Coverage of Virginia politics and the 2014 election.
Poll: Obama leads GOP candidates in Va, Senate race virtual tie
A new Quinnipiac University poll out today shows President Barack Obama with a lead over all the Republican presidential candidates. The prospect of putting Gov. Bob McDonnell on the ticket doesn’t seem to help bump up Republicans’ numbers, either.
The poll also shows U.S. Senate candidates Tim Kaine, a Democrat, and Republican George Allen still in virtually a dead heat; Kaine is backed by 47 percent of those polled to Allen’s 44 percent.
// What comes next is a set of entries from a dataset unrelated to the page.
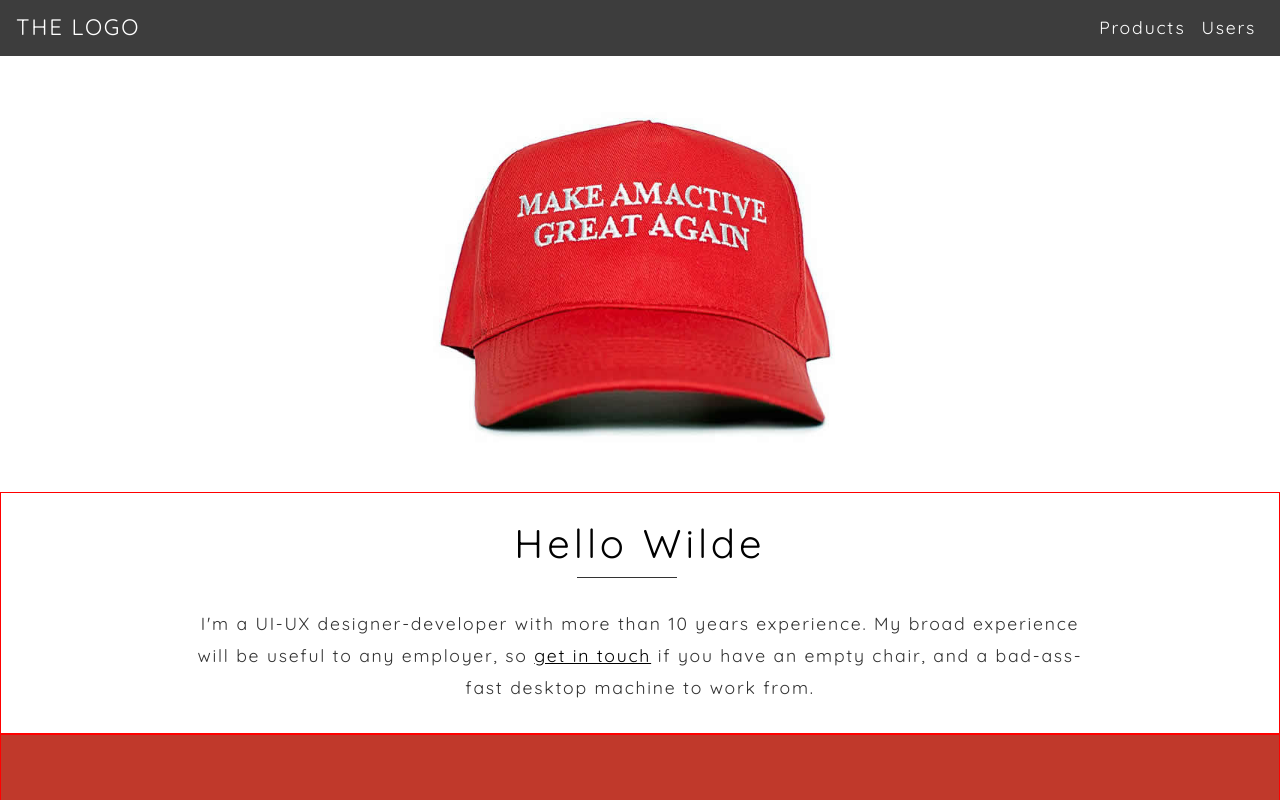
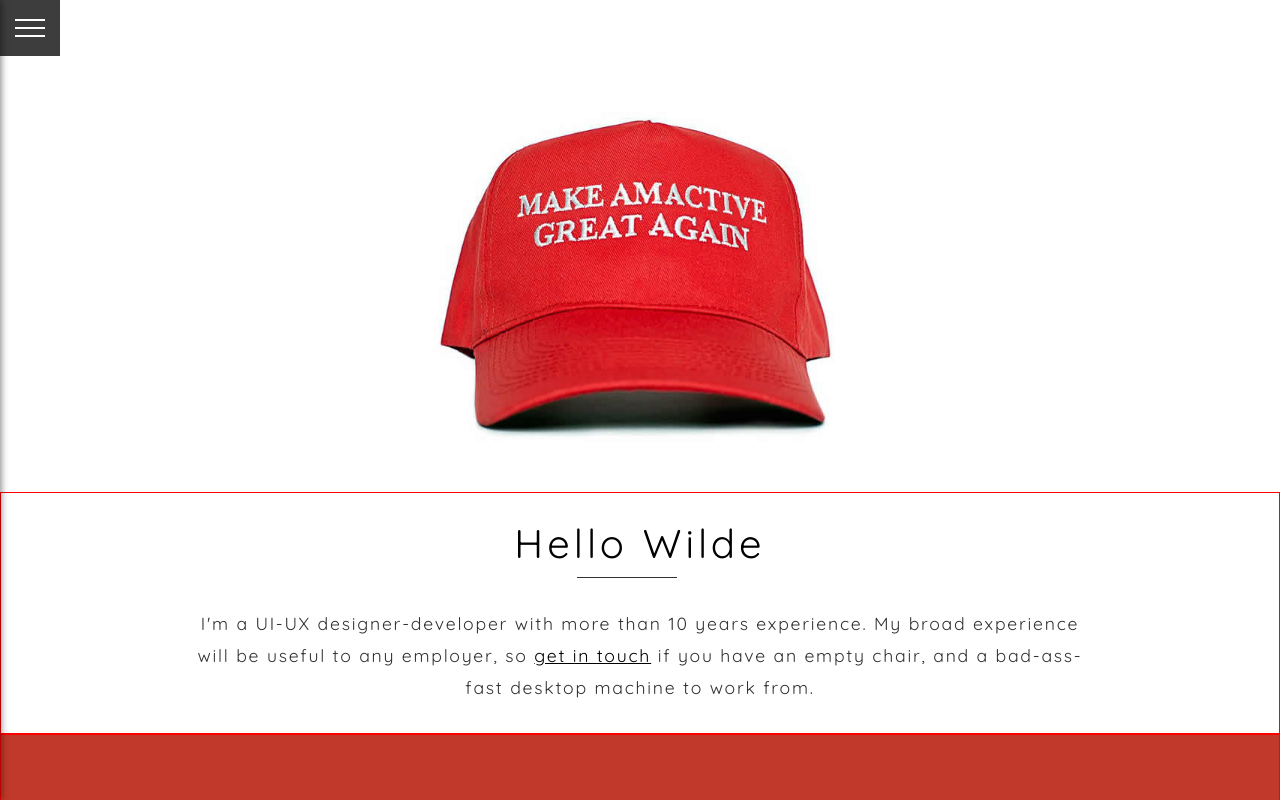
Before and after one commit to almack131216/amactive2020, a React (Create React App) app: page / in a window 1280 px wide. Shown: the top 800 px of the page. Built offline with nearby package versions, Linux system fonts and the light colour scheme.

Commit message:
NAV | conditionally set toolbar

```diff
--- a/src/App.tsx
+++ b/src/App.tsx
@@ -6,7 +6,7 @@ import ImgBanner from "./components/ImgBanner/ImgBanner";
 import Portfolio from "./components/Portfolio/Portfolio";
 import TitleSection from "./components/TitleSection/TitleSection";
 import Clients from "./components/Clients/Clients";
-// import Contact from "./components/Contact/Contact";
+import Contact from "./components/Contact/Contact";
 import SiteData from "./assets/api/data.json";
 import Toolbar from "./components/Toolbar/Toolbar";
 import SideDrawer from "./components/SideDrawer/SideDrawer";
@@ -51,7 +51,11 @@ class App extends React.Component<any, any> {
     return (
       <div className="App">
         {/* <Navigation /> */}
-        <Toolbar drawerClickHandler={this.drawerToggleClickHandler} />
+        <Toolbar
+          brandName={false}
+          navigation={false}
+          drawerClickHandler={this.drawerToggleClickHandler}
+        />
         <SideDrawer
           show={this.state.sideDrawerOpen}
           navigation={this.state.data.navigation}
@@ -89,7 +93,7 @@ class App extends React.Component<any, any> {
           />
           <Clients data={this.state.data.clients} />
         </main>
-        {/* <Contact /> */}
+        <Contact id={this.state.data.contact.id} />
       </div>
     );
   }
--- a/src/assets/api/data.json
+++ b/src/assets/api/data.json
@@ -1,19 +1,61 @@
 {
   "date": "191116",
   "tmpPath": "./assets/img/",
+  "brandName": "amactive",
   "header": {
     "img": {
       "src": "/assets/img/maga-cap.jpg",
       "alt": "Make Amactive Great Again!"
     }
   },
+  "contact": {
+    "id": "contact",
+    "name": "Alex Mackenzie",
+    "email": "alex@amactive.net"
+  },
   "navigation": [
-    { "id": "top", "title": "Home", "url": "#top" },
-    { "id": "about", "title": "About", "url": "#about" },
-    { "id": "skills", "title": "Skills", "url": "#services" },
-    { "id": "portfolio", "title": "Portfolio", "url": "#portfolio" },
-    { "id": "clients", "title": "Clients", "url": "#clients" },
-    { "id": "contact", "title": "Contact", "url": "#contact" }
+    {
+      "id": "top",
+      "title": "Home",
+      "url": "#top",
+      "navTop": false,
+      "navSide": false
+    },
+    {
+      "id": "about",
+      "title": "About",
+      "url": "#about",
+      "navTop": true,
+      "navSide": true
+    },
+    {
+      "id": "skills",
+      "title": "Skills",
+      "url": "#services",
+      "navTop": true,
+      "navSide": true
+    },
+    {
+      "id": "portfolio",
+      "title": "Portfolio",
+      "url": "#portfolio",
+      "navTop": true,
+      "navSide": true
+    },
+    {
+      "id": "clients",
+      "title": "Clients",
+      "url": "#clients",
+      "navTop": true,
+      "navSide": true
+    },
+    {
+      "id": "contact",
+      "title": "Contact",
+      "url": "#contact",
+      "navTop": true,
+      "navSide": true
+    }
   ],
   "about": {
     "id": "about",
--- a/src/components/SideDrawer/SideDrawer.js
+++ b/src/components/SideDrawer/SideDrawer.js
@@ -7,13 +7,13 @@ const sideDrawer = props => {
   }
 
   const navLinks = props.navigation.map((link, index) => {
-    return (
-      <li>
+    return link.navSide ? (
+      <li key={index}>
         <a href={link.url} title="Link to {link.title}">
           {link.title}
         </a>
       </li>
-    );
+    ) : null;
   });
 
   return (
--- a/src/components/SideDrawer/SideDrawer.scss
+++ b/src/components/SideDrawer/SideDrawer.scss
@@ -44,8 +44,8 @@
   }
 }
 
-@media (min-width: 769px) {
-  .side-drawer {
-    display: none;
-  }
-}
+// @media (min-width: 769px) {
+//   .side-drawer {
+//     display: none;
+//   }
+// }
--- a/src/components/Toolbar/Toolbar.js
+++ b/src/components/Toolbar/Toolbar.js
@@ -1,30 +1,54 @@
 import React from "react";
 import DrawerToggleButton from "../SideDrawer/DrawerToggleButton";
 
-const toolbar = props => (
-  <header className="toolbar">
+const toolbar = props => {
+  let drawerClasses = "side-drawer";
+  if (props.show) {
+    drawerClasses = "side-drawer open";
+  }
+
+  const classes = [];
+  classes.push("toolbar");
+  if (props.navigation) {
+    classes.push("has-toolbar");
+  } else {
+    classes.push("no-toolbar");
+  }
+
+  const navLinks = props.navigation
+    ? props.navigation.map((link, index) => {
+        return link.navTop ? (
+          <li key={index}>
+            <a href={link.url} title="Link to {link.title}">
+              {link.title}
+            </a>
+          </li>
+        ) : null;
+      })
+    : null;
+
+  return (
+    <header className={classes.join(" ")}>
       <nav className="toolbar__navigation">
         <div className="toolbar__toggle-button">
           <DrawerToggleButton
             click={props.drawerClickHandler}
           ></DrawerToggleButton>
         </div>
+        {props.brandName ? (
           <div className="toolbar__logo">
-        <a href="/">THE LOGO</a>
+            <a href="/">{props.brandName}</a>
           </div>
+        ) : null}
         <div className="spacer" />
+        {navLinks ? (
           <div className="toolbar__navigation-items">
-        <ul>
-          <li>
-            <a href="/">Products</a>
-          </li>
-          <li>
-            <a href="/">Users</a>
-          </li>
-        </ul>
+            <ul>{navLinks}</ul>
           </div>
+        ) : null}
       </nav>
     </header>
   );
+};
 
 export default toolbar;
--- a/src/components/Toolbar/Toolbar.scss
+++ b/src/components/Toolbar/Toolbar.scss
@@ -1,5 +1,8 @@
 .toolbar {
   width: 100%;
+  &.no-toolbar {
+    width: 60px;
+  }
   position: fixed;
   top: 0;
   left: 0;
@@ -12,11 +15,11 @@
   display: flex;
   height: 100%;
   align-items: center;
-  padding: 0 1rem;
+  padding: 0 $offset-g1;
 }
 
 .toolbar__logo {
-  margin-left: 1rem;
+  margin-left: $offset-g1;
 }
 
 .toolbar__logo a {
@@ -34,34 +37,34 @@
   margin: 0;
   padding: 0;
   display: flex;
-}
 
-.toolbar__navigation-items ul li {
-  padding: 0 0.5rem;
-}
+  li {
+    padding: 0 0.5rem;
 
-.toolbar__navigation-items a {
-  color: white;
-  text-decoration: none;
-}
+    a {
+      color: white;
+      text-decoration: none;
 
-.toolbar__navigation-items a:hover,
-.toolbar__navigation-items a:active {
-  color: orange;
-}
-
-@media (max-width: 768px) {
-  .toolbar__navigation-items {
-    display: none;
+      &:hover,
+      &:active {
+        color: orange;
+      }
+    }
   }
 }
 
-@media (min-width: 769px) {
-  .toolbar__toggle-button {
-    display: none;
-  }
+// @media (max-width: 768px) {
+//   .toolbar__navigation-items {
+//     display: none;
+//   }
+// }
 
-  .toolbar__logo {
-    margin-left: 0;
-  }
-}
+// @media (min-width: 769px) {
+//   .toolbar__toggle-button {
+//     display: none;
+//   }
+
+//   .toolbar__logo {
+//     margin-left: 0;
+//   }
+// }
--- a/src/index.tsx
+++ b/src/index.tsx
@@ -5,7 +5,7 @@ import App from "./App";
 import * as serviceWorker from "./serviceWorker";
 
 ReactDOM.render(
-  <App appTitle="amactive 2020 | MAKE AMACTIVE GREAT AGAIN" />,
+  <App id="top" appTitle="amactive 2020 | MAKE AMACTIVE GREAT AGAIN" />,
   document.getElementById("root")
 );
 
```
Lines whose indentation alone changed are shown as unchanged.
According to the poll, Obama leads former Massachusetts governor Mitt Romney by 50 to 42 percent. Against former Pennsylvania senator Rick Santorum, Obama’s lead in the poll is 49 to 40 percent. He leads former U.S. House Speaker Newt Gingrich by 54 to 35 percent, and Texas Rep. Ron Paul by 49 to 39 percent.
Adding McDonnell to a Romney ticket changes little; the poll still shows Obama with a 50 to 43 percent lead.
“There has been speculation about Gov. Bob McDonnell being a possible choice for vice president by the eventual GOP nominee,” said Peter Brown, assistant director of Quinnipiac’s polling institute, in a written release. “What this Quinnipiac University survey finds is that despite the governor’s approval ratings with Virginia voters, he does not appear to help give the GOP the state’s electoral votes.”
The numbers are somewhat better for Obama than they were in Quinnipiac’s last poll in February, when Obama led Romney by 47 to 43 percent.
Brown said that Obama’s lead comes largely from stronger support among women (52 percent to Romney’s 39 Percent), although Obama still gets 48 percent of the men polled.
In the Senate race, Kaine shows an advantage among women (49 percent to 40 percent) while Allen has a slight lead among men (48 percent to 46 percent).
“Virginia’s U.S. Senate race has been too-close-to-call from the get-go,” Brown wrote. “It remains a squeaker and is likely to remain that way until the November election. An Obama victory in the presidential race would help Kaine, while if the Republican carries the state in November that would help Allen.”
The poll did not test other Senate candidates — both Kaine and Allen face competition for their parties’ nominations in June primaries.
The poll surveyed 1,034 registered voters, and has a margin of error of plus or minus 3.1 percent.